“Accounting For Ourselves” focuses on these alternative processes as they’re applied in situations of sexual assault and abuse. We chose this focus because these are some of the primary forms of harm that folks have attempted to address through accountability processes, in part because the criminal legal system is notoriously ineffective at providing resolution and preventing harm in these situations.
Q: How do accountability processes fit into your political framework? How did you come to be involved with this work?
A: I first got involved in men’s anti-violence education and rape crisis support work because so many of my friends and loved ones had experienced sexual violence. I was also getting involved in anarchist organizing and prison abolition work, and community accountability brought together these visions on an intimate level.
Accountability processes attempt to put anti-authoritarian ideals into action. If we’re struggling against police violence and the prison industrial complex, but we don’t have tools to address harm in our own circles, we’re unlikely to dismantle this society or successfully create alternatives.
Folk is the new Punk: An Interview with members of the Riot-Folk collective
I first heard Ryan Harvey and Evan Greer in April 2006, in a crowded living room in Pittsburgh, Pennsylvania.

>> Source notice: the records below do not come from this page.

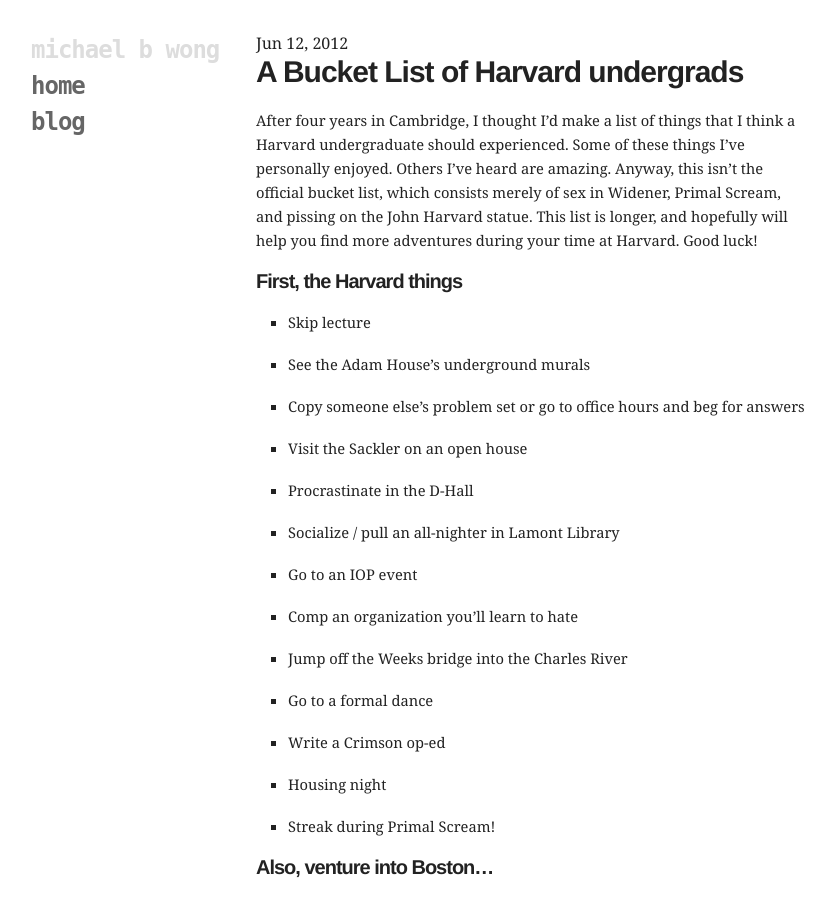
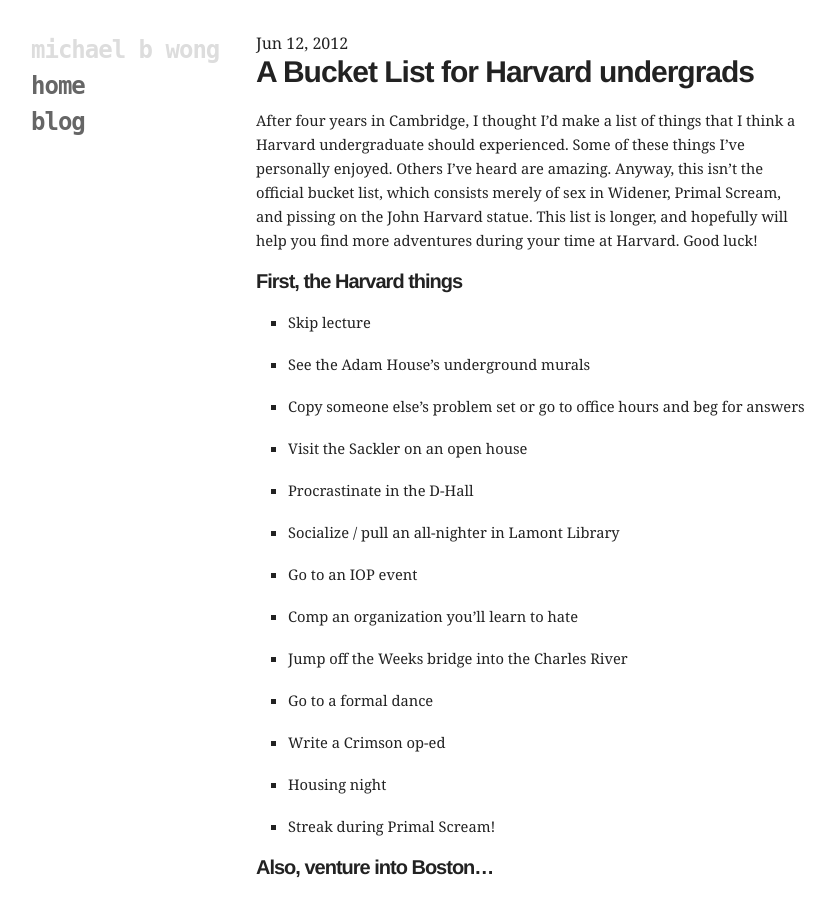
Before and after one commit to mbwong/mbwong.github.com, a Jekyll site: the page built from _posts/2012-06-12-list-of-things-to-do.md, in a window 1280 px wide and 900 px high. Shown: the whole window, without its empty margins (94-929 px from the left). Built offline with Jekyll 4.4.1, drawn with Linux system fonts in a browser that asks for light colours.

Commit message:
Update _posts/2012-06-12-list-of-things-to-do.md

```diff
--- a/_posts/2012-06-12-list-of-things-to-do.md
+++ b/_posts/2012-06-12-list-of-things-to-do.md
@@ -1,10 +1,10 @@
 ---
 tags: school
-title: A Bucket List of Harvard undergrads
+title: A Bucket List for Harvard undergrads
 layout: post
 ---
 
-# A Bucket List of Harvard undergrads
+# A Bucket List for Harvard undergrads
 
 After four years in Cambridge, I thought I'd make a list of things that I think a Harvard undergraduate should experienced. Some of these things I've personally enjoyed. Others I've heard are amazing. Anyway, this isn't the official bucket list, which consists merely of sex in Widener, Primal Scream, and pissing on the John Harvard statue. This list is longer, and hopefully will help you find more adventures during your time at Harvard. Good luck!
 
```
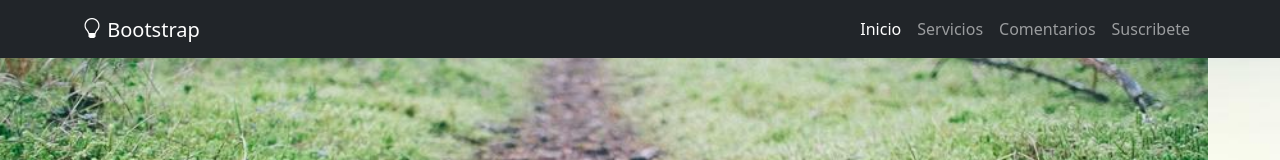
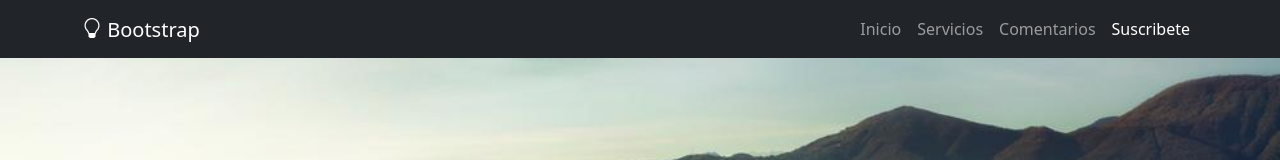
Before and after one commit to BrandonDevU95/Bootstrap5, a plain HTML site: page 04-scroll-web/index.html in a window 1280 px wide. Shown: the top 160 px of the page. Drawn offline with nearby package versions, Linux system fonts and the light colour scheme.

Commit message:
70 - Scrollspy

```diff
--- a/04-scroll-web/index.html
+++ b/04-scroll-web/index.html
@@ -20,8 +20,14 @@
 
 		<title>Scroll Web</title>
 	</head>
-	<body>
-		<nav class="navbar navbar-expand-lg navbar-dark bg-dark fixed-top">
+	<body
+		style="position: relative"
+		data-bs-spy="scroll"
+		data-bs-target="#navbar-example3"
+		data-bs-offset="0"
+		tabindex="0"
+	>
+		<nav id="navbar-example3" class="navbar navbar-expand-lg navbar-dark bg-dark fixed-top">
 			<div class="container">
 				<a href="/" class="navbar-brand">
 					<i class="bi bi-lightbulb"></i>
```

I was there for the Counter Recruitment Conference organized by the Pittsburgh Organizing Group. My friend had been telling me about Riot-Folk for months, but I just never got around to checking them out. But after seeing them in the living room, I went immediately to their website and started downloading all the music they had posted there. I was in love.
Riot-Folk is a collective of nine radical musicians who live all around the United States. They each have their own identities and sounds and styles, but they often play or tour together and sometimes record songs together. More than that, they are forging a new way of making music, combining anti-capitalist and ant-authoritarian politics with art and culture. By working together to promote their music, book tours, share contacts, and share equipment, they are setting an example of innovation and creativity, putting their politics into their actions. From their website: “We are an anti-profit mutual-aid collective of radical artists and musicians. We make music to provoke, educate, heal and inspire.”